You will not be able to control your diabetes unless you work at it. That fact is simple. Following through on what you need to do is probably not going to feel simple at first. In fact, it may feel overwhelming. Gaining the knowledge of what to do is the first step to adopting healthy habits that eventually may become routine for you. Try to give yourself time to learn about the disease, your medications and your body.  Ask questions of your doctors when you need to. Keep track of your progress, noting trends or patterns, and learn from your mistakes.

Most importantly, DEVELOP A DIABETES MANAGEMENT PLAN! Doing so can help you develop the attitude you need to take steps toward good health, despite having diabetes. The majority of people who do this well have a strong sense of accomplishment and power over their lives — you can join their ranks.

Remember, YOU are the only one who can create — and follow — a plan. Your diabetes management plan should include the following:

  • Identify and WRITE DOWN your goals.  These become your criteria for success! Here are some ideas:
  1. Keep your blood glucose levels in the range agreed upon with your doctor, or as close to the normal range as possible.
  2. Have limited times when you have symptoms of hypoglycemia or hyperglycemia.
  3. Eat healthy meals.
  4. Keep cholesterol and triglycerides in the normal range to keep from having serious complications, such as heart disease and nerve damage.
  5. Lose weight if necessary, or stay at a healthy weight.
  • Track your blood glucose levels, medications, meals and physical activity every day. This is the most important activity in your diabetes management.  See below for more information.
  • Identify short-term actions you can adopt toward a healthier lifestyle, including ways of exercising regularly and eating healthfully.
  • Plan for changes in your normal routine.  Know what to do when you are ill, or travelling.
  • Come up with a plan to change unhealthy habits, such as overeating or smoking.
  • Recognize and remind yourself of long-term steps you can take to prevent or delay problems that result from diabetes.
  • Organize a support team that includes your healthcare team, family, online community or other resources.
  • Find ways of checking your progress over time and keeping your diabetes management team up to date on how your treatment plan is working.

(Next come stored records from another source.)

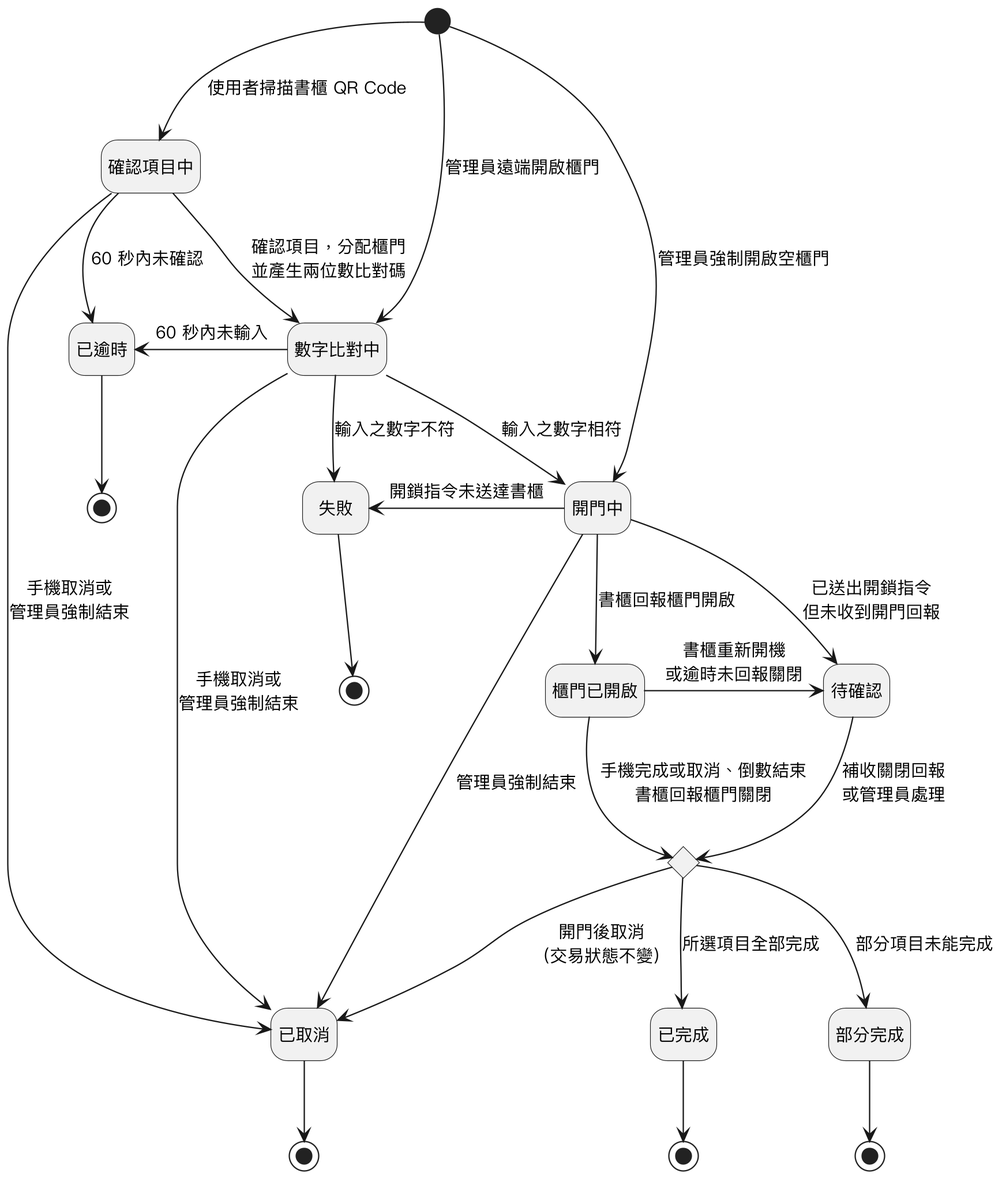
This is Diagrams/State Machine/v3/state_cabinet_sessions.png from SaveMyBook/SaveMyBook, a PlantUML export, as it was before one commit.
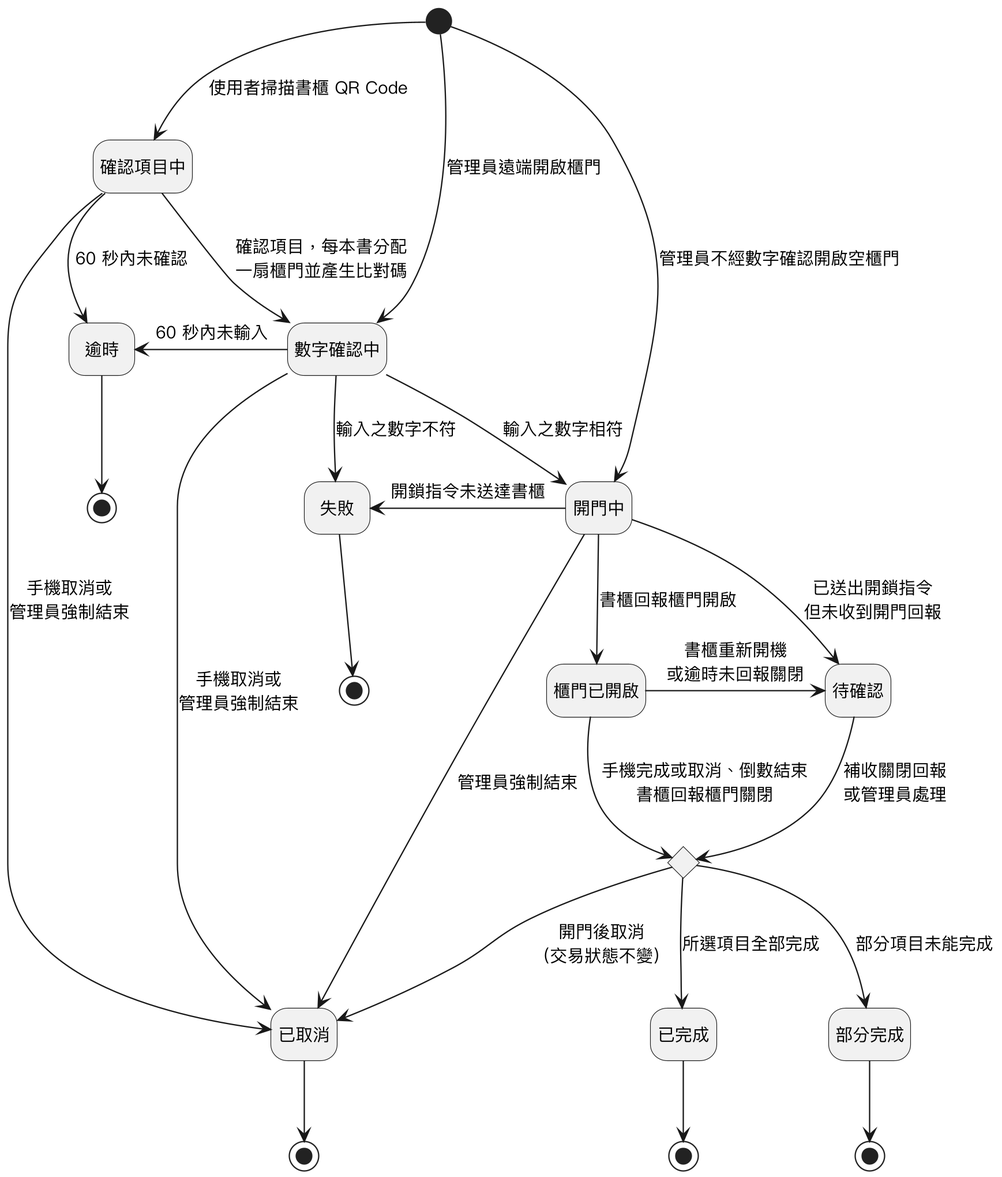
The same diagram one commit later.

The edit, as a diff of the source:
```diff
@@ -8,8 +8,8 @@
 skinparam nodesep 30
 
 state 確認項目中
-state 數字比對中
-state 已逾時
+state 數字確認中
+state 逾時
 state 部分完成
 state 失敗
 state 待確認
@@ -25,15 +25,15 @@
 state 逾時終點 <<end>>
 
 [*] --> 確認項目中 : 使用者掃描書櫃 QR Code
-[*] --> 數字比對中 : 管理員遠端開啟櫃門
-[*] --> 開門中 : 管理員強制開啟空櫃門
-確認項目中 --> 數字比對中 : 確認項目，分配櫃門\n並產生兩位數比對碼
-確認項目中 --> 已逾時 : 60 秒內未確認
+[*] --> 數字確認中 : 管理員遠端開啟櫃門
+[*] --> 開門中 : 管理員不經數字確認開啟空櫃門
+確認項目中 --> 數字確認中 : 確認項目，每本書分配\n一扇櫃門並產生比對碼
+確認項目中 --> 逾時 : 60 秒內未確認
 確認項目中 --> 已取消 : 手機取消或\n管理員強制結束
-數字比對中 --> 開門中 : 輸入之數字相符
-數字比對中 --> 失敗 : 輸入之數字不符
-數字比對中 -left-> 已逾時 : 60 秒內未輸入
-數字比對中 --> 已取消 : 手機取消或\n管理員強制結束
+數字確認中 --> 開門中 : 輸入之數字相符
+數字確認中 --> 失敗 : 輸入之數字不符
+數字確認中 -left-> 逾時 : 60 秒內未輸入
+數字確認中 --> 已取消 : 手機取消或\n管理員強制結束
 開門中 --> 櫃門已開啟 : 書櫃回報櫃門開啟
 開門中 --> 待確認 : 已送出開鎖指令\n但未收到開門回報
 開門中 -left-> 失敗 : 開鎖指令未送達書櫃
@@ -48,5 +48,5 @@
 部分完成 --> 部分完成終點
 已取消 --> 取消終點
 失敗 --> 失敗終點
-已逾時 --> 逾時終點
+逾時 --> 逾時終點
 @enduml
```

Written by Bobbie Hasselbring

Reviewed by Beth Seltzer, MD

Last updated June 2008